[Before-and-after change data]
- Opening Delimiter -

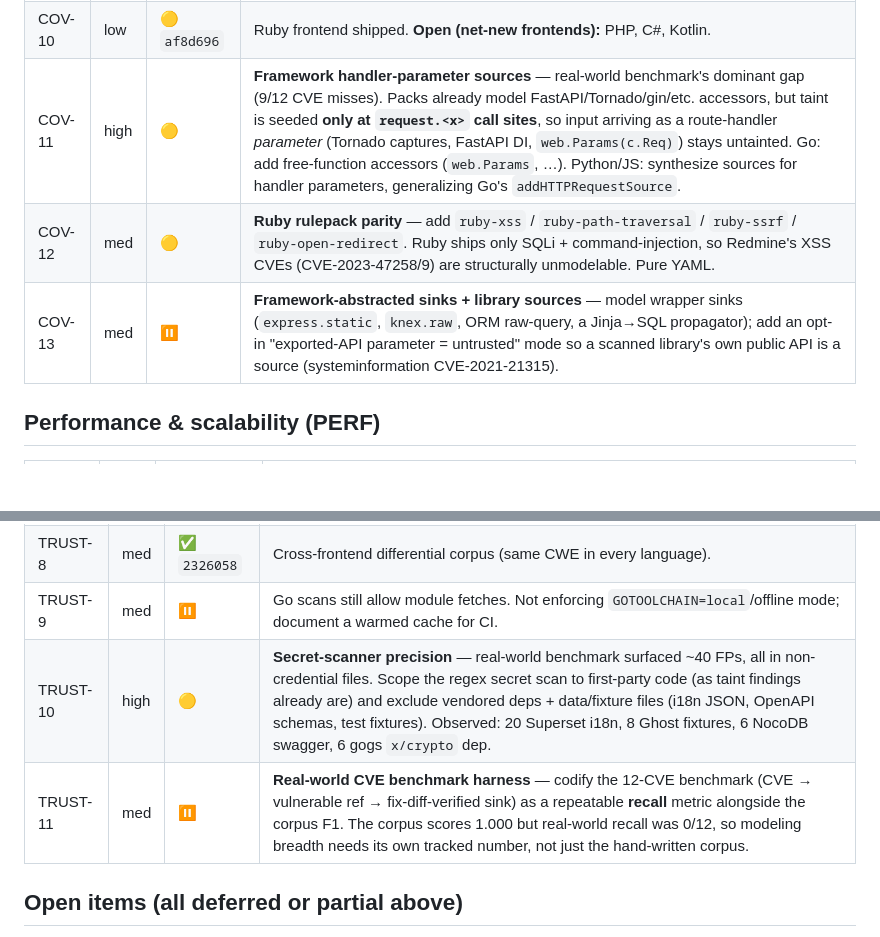
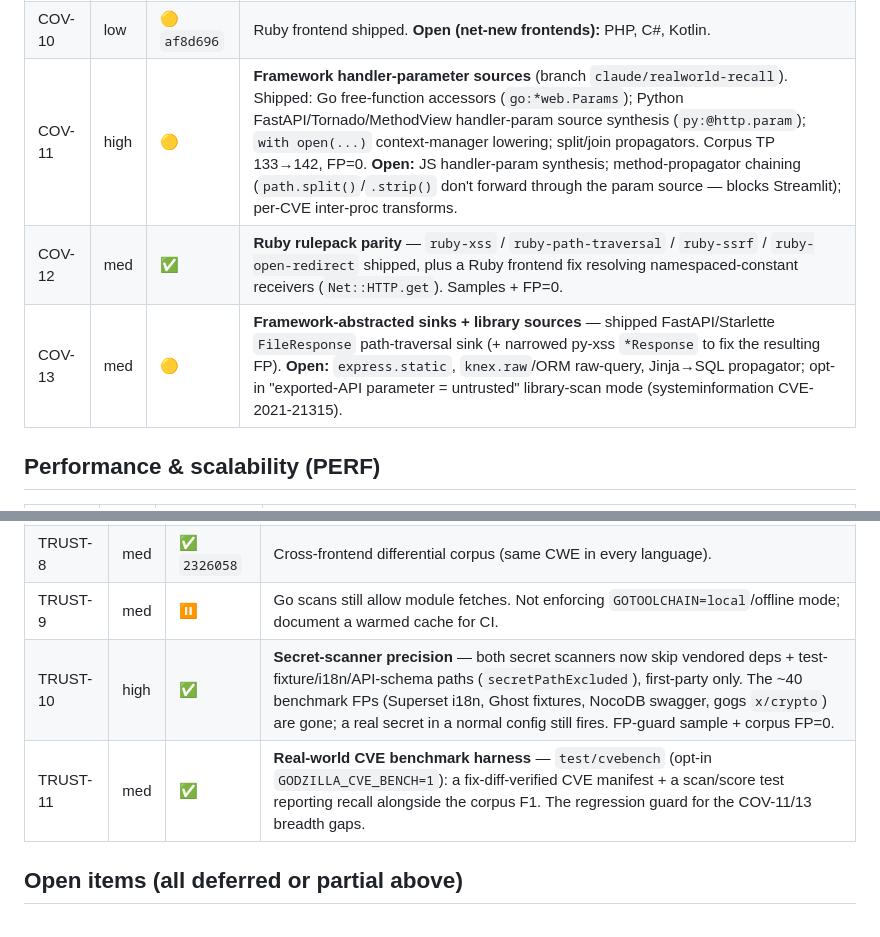
Before and after one commit to bytevet/godzilla, a Markdown page: BACKLOG.md, 2 parts joined by grey strips. GitHub-like rendering; blank space fills up the shorter version.

Commit message:
backlog: mark real-world-recall phases shipped
COV-12 (Ruby packs) and TRUST-10 (secret-scanner precision) / TRUST-11
(CVE recall harness) done; COV-11 (handler-param sources) and COV-13
(framework-abstracted sinks) advanced to partial with the shipped work
and remaining residuals noted. Corpus TP 133->142, FP=0.

Co-Authored-By: Claude Opus 4.8 <noreply@anthropic.com>
Claude-Session: https://claude.ai/code/session_01P4J9DGhPLqQeEtJJeBPJFa

```diff
--- a/BACKLOG.md
+++ b/BACKLOG.md
@@ -59,9 +59,9 @@ engine defects. The rest is toolchain-gated, net-new frontends, or deferred perf
 | COV-8 | med | ✅ `8e313f7` | C/C++ CFG-edge fix + exec-family/argv sources + buffer-overflow & SQLi packs (SSRF is a follow-on). |
 | COV-9 | med | ✅ `1abcdab` | Sanitizer realism: real sanitizer globs; the over-broad `py:*escape` glob tightened. |
 | COV-10 | low | 🟡 `af8d696` | Ruby frontend shipped. **Open (net-new frontends):** PHP, C#, Kotlin. |
-| COV-11 | high | 🟡 | **Framework handler-parameter sources** — real-world benchmark's dominant gap (9/12 CVE misses). Packs already model FastAPI/Tornado/gin/etc. accessors, but taint is seeded **only at `request.<x>` call sites**, so input arriving as a route-handler *parameter* (Tornado captures, FastAPI DI, `web.Params(c.Req)`) stays untainted. Go: add free-function accessors (`web.Params`, …). Python/JS: synthesize sources for handler parameters, generalizing Go's `addHTTPRequestSource`. |
-| COV-12 | med | 🟡 | **Ruby rulepack parity** — add `ruby-xss` / `ruby-path-traversal` / `ruby-ssrf` / `ruby-open-redirect`. Ruby ships only SQLi + command-injection, so Redmine's XSS CVEs (CVE-2023-47258/9) are structurally unmodelable. Pure YAML. |
-| COV-13 | med | ⏸ | **Framework-abstracted sinks + library sources** — model wrapper sinks (`express.static`, `knex.raw`, ORM raw-query, a Jinja→SQL propagator); add an opt-in "exported-API parameter = untrusted" mode so a scanned library's own public API is a source (systeminformation CVE-2021-21315). |
+| COV-11 | high | 🟡 | **Framework handler-parameter sources** (branch `claude/realworld-recall`). Shipped: Go free-function accessors (`go:*web.Params`); Python FastAPI/Tornado/MethodView handler-param source synthesis (`py:@http.param`); `with open(...)` context-manager lowering; split/join propagators. Corpus TP 133→142, FP=0. **Open:** JS handler-param synthesis; method-propagator chaining (`path.split()`/`.strip()` don't forward through the param source — blocks Streamlit); per-CVE inter-proc transforms. |
+| COV-12 | med | ✅ | **Ruby rulepack parity** — `ruby-xss` / `ruby-path-traversal` / `ruby-ssrf` / `ruby-open-redirect` shipped, plus a Ruby frontend fix resolving namespaced-constant receivers (`Net::HTTP.get`). Samples + FP=0. |
+| COV-13 | med | 🟡 | **Framework-abstracted sinks + library sources** — shipped FastAPI/Starlette `FileResponse` path-traversal sink (+ narrowed py-xss `*Response` to fix the resulting FP). **Open:** `express.static`, `knex.raw`/ORM raw-query, Jinja→SQL propagator; opt-in "exported-API parameter = untrusted" library-scan mode (systeminformation CVE-2021-21315). |
 
 ## Performance & scalability (PERF)
 
@@ -117,8 +117,8 @@ engine defects. The rest is toolchain-gated, net-new frontends, or deferred perf
 | TRUST-7 | med | ✅ `09f40e1` | Frontend fuzz targets + glob-DoS fix; the `termination_stress` sample guards the analyzer's termination invariants. |
 | TRUST-8 | med | ✅ `2326058` | Cross-frontend differential corpus (same CWE in every language). |
 | TRUST-9 | med | ⏸ | Go scans still allow module fetches. Not enforcing `GOTOOLCHAIN=local`/offline mode; document a warmed cache for CI. |
-| TRUST-10 | high | 🟡 | **Secret-scanner precision** — real-world benchmark surfaced ~40 FPs, all in non-credential files. Scope the regex secret scan to first-party code (as taint findings already are) and exclude vendored deps + data/fixture files (i18n JSON, OpenAPI schemas, test fixtures). Observed: 20 Superset i18n, 8 Ghost fixtures, 6 NocoDB swagger, 6 gogs `x/crypto` dep. |
-| TRUST-11 | med | ⏸ | **Real-world CVE benchmark harness** — codify the 12-CVE benchmark (CVE → vulnerable ref → fix-diff-verified sink) as a repeatable **recall** metric alongside the corpus F1. The corpus scores 1.000 but real-world recall was 0/12, so modeling breadth needs its own tracked number, not just the hand-written corpus. |
+| TRUST-10 | high | ✅ | **Secret-scanner precision** — both secret scanners now skip vendored deps + test-fixture/i18n/API-schema paths (`secretPathExcluded`), first-party only. The ~40 benchmark FPs (Superset i18n, Ghost fixtures, NocoDB swagger, gogs `x/crypto`) are gone; a real secret in a normal config still fires. FP-guard sample + corpus FP=0. |
+| TRUST-11 | med | ✅ | **Real-world CVE benchmark harness** — `test/cvebench` (opt-in `GODZILLA_CVE_BENCH=1`): a fix-diff-verified CVE manifest + a scan/score test reporting recall alongside the corpus F1. The regression guard for the COV-11/13 breadth gaps. |
 
 ## Open items (all deferred or partial above)
 
```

- Closing Delimiter -

- **Work task**
Reproduce exactly the lines of the entries above from the first through the line with "Co-Authored-By: Claude Opus", both included; pictures should not be reproduced.

- **Written answer**
Before and after one commit to bytevet/godzilla, a Markdown page: BACKLOG.md, 2 parts joined by grey strips. GitHub-like rendering; blank space fills up the shorter version.

Commit message:
backlog: mark real-world-recall phases shipped
COV-12 (Ruby packs) and TRUST-10 (secret-scanner precision) / TRUST-11
(CVE recall harness) done; COV-11 (handler-param sources) and COV-13
(framework-abstracted sinks) advanced to partial with the shipped work
and remaining residuals noted. Corpus TP 133->142, FP=0.

Co-Authored-By: Claude Opus 4.8 <noreply@anthropic.com>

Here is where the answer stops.